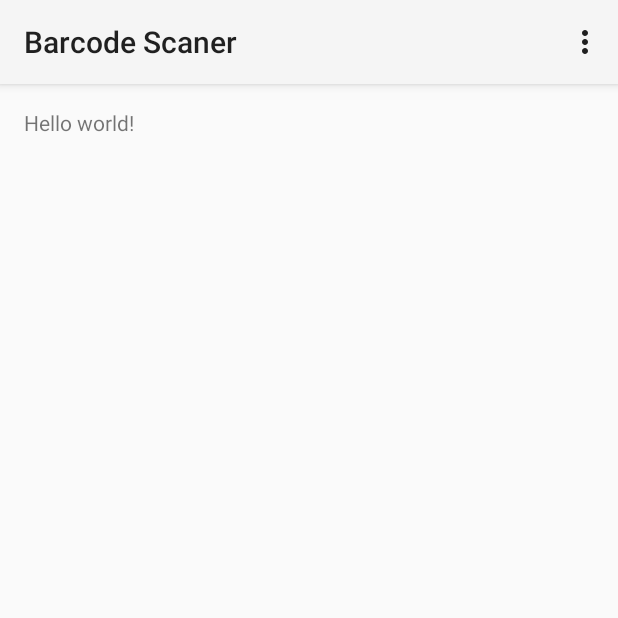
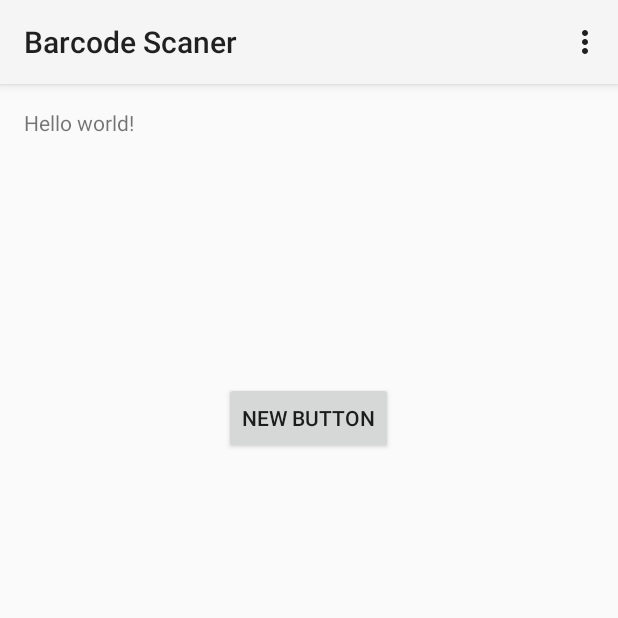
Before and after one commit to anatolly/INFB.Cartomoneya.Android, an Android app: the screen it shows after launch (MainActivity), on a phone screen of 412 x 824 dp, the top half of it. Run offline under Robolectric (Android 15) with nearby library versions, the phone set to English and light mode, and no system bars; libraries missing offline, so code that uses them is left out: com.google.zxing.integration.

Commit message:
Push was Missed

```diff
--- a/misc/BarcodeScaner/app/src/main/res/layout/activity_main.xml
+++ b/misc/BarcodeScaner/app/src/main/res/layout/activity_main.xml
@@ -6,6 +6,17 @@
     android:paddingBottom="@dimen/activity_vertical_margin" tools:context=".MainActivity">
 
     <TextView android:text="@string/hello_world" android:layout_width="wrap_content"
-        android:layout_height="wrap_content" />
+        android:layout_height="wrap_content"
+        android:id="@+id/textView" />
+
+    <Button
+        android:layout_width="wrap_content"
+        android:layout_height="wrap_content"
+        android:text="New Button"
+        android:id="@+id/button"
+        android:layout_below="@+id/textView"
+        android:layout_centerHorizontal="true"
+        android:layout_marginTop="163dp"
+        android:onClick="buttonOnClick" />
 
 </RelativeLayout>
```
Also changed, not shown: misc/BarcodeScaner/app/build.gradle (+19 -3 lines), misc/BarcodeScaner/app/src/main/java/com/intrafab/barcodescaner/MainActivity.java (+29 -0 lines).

## What to produce:
If a line in the data above holds the string "misc", copy it.

## Completed task:
--- a/misc/BarcodeScaner/app/src/main/res/layout/activity_main.xml
+++ b/misc/BarcodeScaner/app/src/main/res/layout/activity_main.xml
Also changed, not shown: misc/BarcodeScaner/app/build.gradle (+19 -3 lines), misc/BarcodeScaner/app/src/main/java/com/intrafab/barcodescaner/MainActivity.java (+29 -0 lines).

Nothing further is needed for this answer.